Upgrading to an iPhone with 64GB of storage will cost you an extra $100, but Apple actually only spends about a tenth of that to pay for the bigger memory chips.
With the iPhone 6s and new iPhone SE both starting with a paltry 16GB, shelling out the extra cash for more space is practically a no-brainer, and that plays right into Apple’s plan to milk the margins on its higher end models.
There’s nothing more frustrating than a beautiful iPhone that has zero GB of storage left. Especially when you see that a lot of room is actually taken up by a mysterious “other” section that just seems to grow bigger over time.
In today’s handy video, I’m going to show you a few quick methods to clear your phone of unnecessary files, giving you more room for favorite albums, pictures and apps.

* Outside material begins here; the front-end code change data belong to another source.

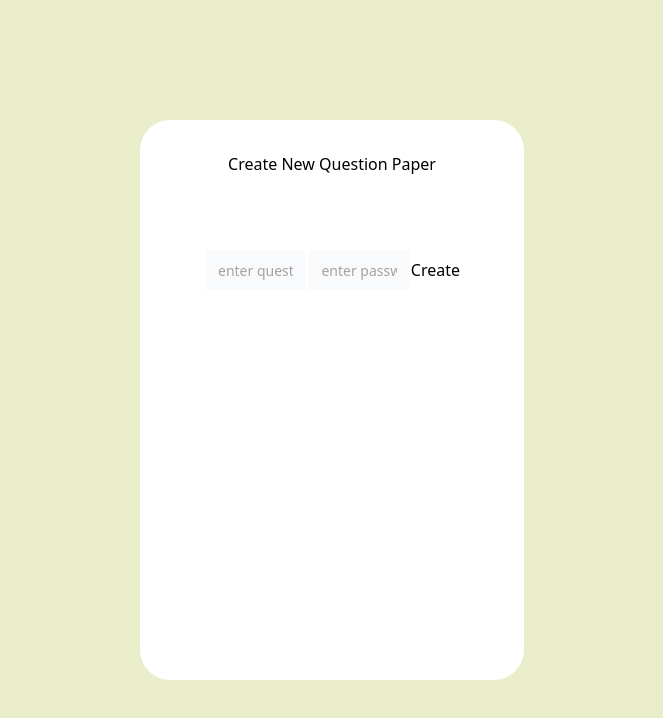
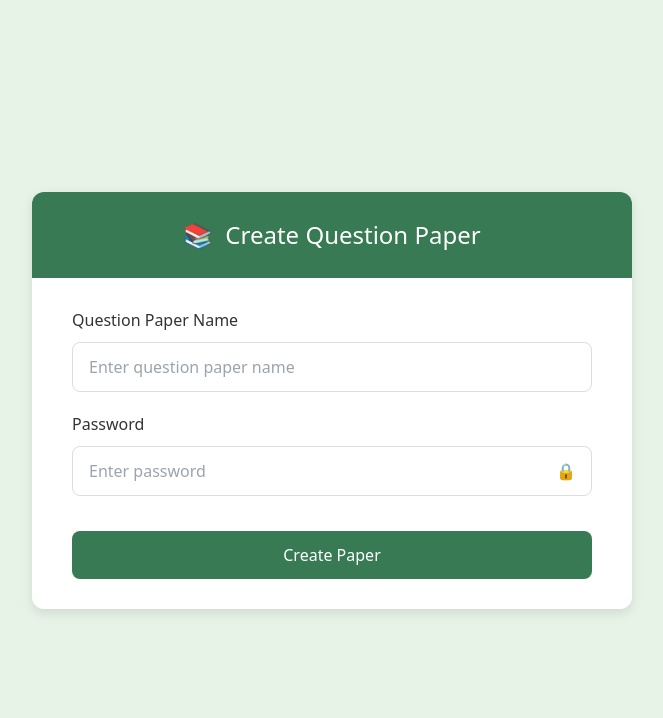
Before and after one commit to akshaic/DeepGrade, a Next.js app: page /teacher in a window 1280 px wide. Shown: the top 718 px of the page, without its empty margins (308-971 px from the left). Built offline with nearby package versions, Linux system fonts and the light colour scheme.

Commit message:
first commit

```diff
--- a/src/app/teacher/page.js
+++ b/src/app/teacher/page.js
@@ -18,17 +18,137 @@ const page = () => {
     setqpid(dres);
   }
   return (
-    <div style={{display:'flex',width:'100vw',height:'100vh',backgroundColor:'#e9edc9',justifyContent:'center',alignItems:'center'}}>
-      <div style={{display:'flex',width:'30vw',backgroundColor:'white',height:'70vh',borderRadius:'30px',justifyItems:'center',flexDirection:'column'}}>
-              <div style={{display:'flex',marginTop:'3vh',height:'5vh',textAlign:'center',width:'30vw',alignItems:'center',alignContent:'center',justifyContent:'center'}}>
-                <h3>Create New Question Paper</h3>
+    <div style={{
+      display: 'flex',
+      width: '100vw',
+      height: '100vh',
+      backgroundColor: '#e6f3e6',
+      justifyContent: 'center',
+      alignItems: 'center'
+    }}>
+      <div style={{
+        display: 'flex',
+        width: '600px',
+        maxWidth: '90%',
+        backgroundColor: 'white',
+        boxShadow: '0 4px 12px rgba(0,0,0,0.1)',
+        borderRadius: '12px',
+        flexDirection: 'column',
+        overflow: 'hidden'
+      }}>
+        {/* Darker Green header */}
+        <div style={{
+          display: 'flex',
+          backgroundColor: '#377a54',  // Darker green color
+          padding: '25px 20px',
+          color: 'white',
+          alignItems: 'center',
+          justifyContent: 'center'
+        }}>
+          <span style={{ fontSize: '24px', fontWeight: '500' }}>
+            <span style={{ marginRight: '12px' }}>📚</span>
+            Create Question Paper
+          </span>
+        </div>
+
+        {/* Form content */}
+        <div style={{
+          padding: '30px 40px',
+          display: 'flex',
+          flexDirection: 'column',
+          gap: '20px'
+        }}>
+          {name == "" ?
+            <form style={{
+              display: 'flex',
+              flexDirection: 'column',
+              gap: '20px'
+            }} onSubmit={handleSubmit}>
+              {/* Question Paper Name Field */}
+              <div style={{ display: 'flex', flexDirection: 'column', gap: '10px' }}>
+                <label style={{
+                  fontWeight: '500',
+                  fontSize: '16px',
+                  color: '#333'
+                }}>
+                  Question Paper Name
+                </label>
+                <input
+                  id="qname"
+                  placeholder="Enter question paper name"
+                  type="text"
+                  style={{
+                    padding: '12px 16px',
+                    fontSize: '16px',
+                    border: '1px solid #ddd',
+                    borderRadius: '8px',
+                    outline: 'none',
+                  }}
+                />
               </div>
-              <div style={{width:'30vw',padding:'5vw',justifyContent:'center',display:'flex',gap:'2vw'}}>
-                {name==""?<form style={{display:'flex'}}onSubmit={handleSubmit}>
-                <Input id="qname" placeholder="enter question paper name" type="text"/>
-                <Input id="password" placeholder="enter password" type="password"/>
-                <button type='submit'>Create</button>
-                </form>:<div style={{display:'flex',flexDirection:'column',gap:'5vh'}}>{name+qpid}
+
+              {/* Password Field */}
+              <div style={{ display: 'flex', flexDirection: 'column', gap: '10px' }}>
+                <label style={{
+                  fontWeight: '500',
+                  fontSize: '16px',
+                  color: '#333'
+                }}>
+                  Password
+                </label>
+                <div style={{ position: 'relative' }}>
+                  <input
+                    id="password"
+                    placeholder="Enter password"
+                    type="password"
+                    style={{
+                      padding: '12px 16px',
+                      fontSize: '16px',
+                      border: '1px solid #ddd',
+                      borderRadius: '8px',
+                      outline: 'none',
+                      width: '100%',
+                      boxSizing: 'border-box'
+                    }}
+                  />
+                  <div style={{
+                    position: 'absolute',
+                    right: '16px',
+                    top: '50%',
+                    transform: 'translateY(-50%)',
+                    color: '#aaa'
+                  }}>
+                    🔒
+                  </div>
+                </div>
+              </div>
+
+              {/* Create Button - Also updated to darker green */}
+              <button
+                type='submit'
+                style={{
+                  backgroundColor: '#377a54',  // Darker green color
+                  color: 'white',
+                  padding: '12px',
+                  borderRadius: '8px',
+                  border: 'none',
+                  fontSize: '16px',
+                  fontWeight: '500',
+                  cursor: 'pointer',
+                  marginTop: '15px',
+                  transition: 'background-color 0.2s'
+                }}
+              >
+                Create Paper
+              </button>
+            </form>
+            :
+            <div style={{
+              display: 'flex',
+              flexDirection: 'column',
+              gap: '5vh'
+            }}>
+              {name+qpid}
 
                     <UploadPage name={name}/>
                   </div>}
```
Also changed, not shown: 1 other file (tests, documents, lock files or other folders).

One year ago we were given some insight into which hard drives last the longest thanks to Backblaze media’s analysis of the tens of thousands of hard drives in their data center. The company uses regular consumer-grade hard drives due to the cheaper costs to power their unlimited storage offerings for customers, and this year they’re back with a new study revealing which 4TB hard drives are too big to fail.
After spinning 41,213 disk drives in its data center, Backblaze crunched the numbers at the end of 2014 to find that if want a hard drive with the lowest failure rate possible, go with an HGST drive.
Apple’s refusal to upgrade the cheapest iPhone to 16GB could be leading to a crisis, and these stats just might prove it.
When the iPhone 6 came out, Apple (un)pleasantly surprised everyone by only upgrading two of the three storage options: While the baseline iPhone 6 stayed at a meager 16GB of storage, the middle and high-end storage options were upgraded to 64GB and 128GB respectively.
LAS VEGAS — On the surface, there’s nothing very exciting about a portable flash drive. It doesn’t excite me at all. But make that drive a sleek, Lightning-equipped, 256GB beast of a thing, and now we’re talking.
The Leef iBridge, on display here at International CES, packs the most storage of any iOS-compatible hard drive on the market. But all that space comes at a steep price.
$399.99, to be exact. Certainly jaw-dropping, but something in me, and obviously in the Leef team, believes there’s at least a few people out there who will buy it. If not, the cheaper 128GB ($200), 64GB ($120), 32GB ($80) and 16GB ($60) models should appeal to the layman.
There’s a nice companion iOS app that reads what you’ve stored and even lets you shoot photos/video directly to the drive. Not a bad thing to have for a photo adventure in the wilderness. Or if you still don’t have enough storage available to install iOS 8.